In one of our weekly telephone conversations, my 90 year old mother suggested that I should take advantage of the opportunity presented by joblessness to attend daily Mass. Loathe as I have become to take the advice of the many well-meaning well wishers who seem to be constantly trying to ease my burden, this actually seemed like a very good idea to me.
I like daily
I have often wished when I was working, and therefore unable to attend, that I could—although, to be honest, I also often wished that I could be attending a root canal or a colonoscopy. Many otherwise disagreeable things are preferable to me when compared to being at work. That being said however, in the interest of full disclosure, daily Mass has never been disagreeable. Mass.
I have always found Mass a satisfying and tranquil way to start a day, and something that carries over into the balance of the day no matter how unsatisfying and un-tranquil things may later become. Daily Mass is better in many respects than Sunday Mass because Sunday Mass is thronged with the barely faithful, Catholics who really don’t want to be there, but only come out of a sense of obligation and fear of heavenly reprisal.
Daily Mass, on the other hand, is attended almost exclusively by people who want to be there. They are a quiet, thoughtful, sanctified bunch, and I’ll guarantee you that none of them leaves daily Mass to go to a workplace where they create misery and havoc for others.

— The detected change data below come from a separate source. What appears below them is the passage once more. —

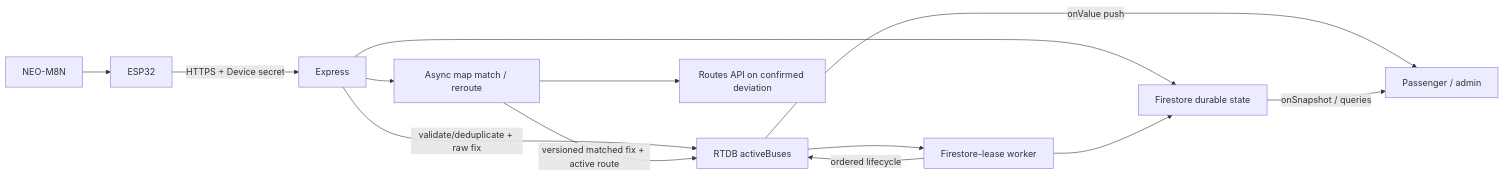
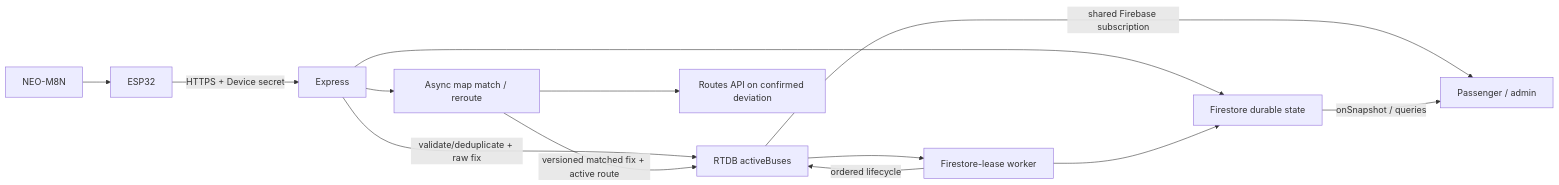
The diagram in docs/design/ARCHITECTURE.md (AryanPatelOnGIT/Eki), drawn with Mermaid before and after one commit. The commit also changed other lines of this file and 95 other files, not shown here.

````diff
--- a/docs/design/ARCHITECTURE.md
+++ b/docs/design/ARCHITECTURE.md
@@ -7,14 +7,14 @@
 ```mermaid
 flowchart LR
   GNSS["NEO-M8N"] --> ESP["ESP32"]
   ESP -->|"HTTPS + Device secret"| API["Express"]
   API -->|"validate/deduplicate + raw fix"| RTDB["RTDB activeBuses"]
   API --> MATCH["Async map match / reroute"]
   MATCH -->|"versioned matched fix + active route"| RTDB
   MATCH --> MAPS["Routes API on confirmed deviation"]
   RTDB --> WORKER["Firestore-lease worker"]
   WORKER -->|"ordered lifecycle"| RTDB
   API & WORKER --> FS["Firestore durable state"]
-  RTDB -->|"onValue push"| WEB["Passenger / admin"]
+  RTDB -->|"shared Firebase subscription"| WEB["Passenger / admin"]
   FS -->|"onSnapshot / queries"| WEB
 ```
````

If everyone went to daily Mass the world would be a far, far better place.
Daily Mass notwithstanding there is a lot of inner peace associated with not working, peace that may or may not, according to circumstances, be offset by the inner anxiety associated with not having an income. Disregarding the income factor though, there’s not much not to like about not having to go to work. First and foremost is not having to associate with jackals and dolts. Even if you are a jackal or a dolt, not being forced to rub shoulders with more of your kind is liberating. There is a chance that, absent the behavioral reinforcement afforded by their proximity, one might in fact and over time cease to be a jackal or a dolt. Oh, happy day!
Not having to work means one is free to self-actualize. The absence of deadlines and to-do lists, freedom from the unreasonable expectations of others, escape from the tyranny of pressure, subtle or otherwise, to compromise one’s ethical sensibilities: all these contribute to the general spiritual well-being of the jobless. How ironic then that the jobless should be held in such low esteem by the working, when the jobless are clearly on the road to becoming morally and intellectually superior.
But I was talking of Mass, and Mass is a holy undertaking for the working and the jobless both. I have been able on occasion to attend daily Mass in both conditions. It is a blessing to be able to do it. Attending Mass informs the balance of the day in ways I could not hope to adequately describe. St. John Vianney says that “when we have been to [Mass and] Holy Communion, the balm of love envelops the soul as the flower envelops the bee.” It is this “balm” that is most noticeable—a balm of healing and comfort that soothes the sting of our worldly encounters.
There is a wholeness, I think, in Catholicism not found in other religions—at least not for me. I mean this in an intensely personal sense, and my intent is not to devalue anyone else’s spirituality, nor to insult anyone’s faith. I’m sure many would disagree with me, but I have left the Church, examined it afresh from without and then again from within. I have not found it wanting in any respect. The logic of its precepts is perfect and beautiful. I am at home in my Church and my Church in me.
The Church has had her lapses to be sure—sad periods when overzealous defenders of the Faith allowed excesses of righteousness to cloud the fullness of communion with the divine and with one another—the Inquisition, the intemperate wielding of temporal power by prelates and popes in the Middle Ages, and, most recently, the scandal of sexual predators within the priesthood. I don’t excuse these, but neither do I allow them to define my religion for me. My faith gives me the capacity to understand the evil in men and from whence it comes. My own sinfulness allows me compassion in the truest sense—the sense of ‘there but for the grace of God go I.’
My satisfaction with my Church is not born of a sense of justification or correctness or holiness or morality or salvation, but rather from a sense of completeness, of unity, of a logical explanation of who I am in the grand scheme of now. Everything else proceeds from this sense and the way it makes sense to me. It defines and informs my humanity and rests at the core of who I am in a way that my work never has.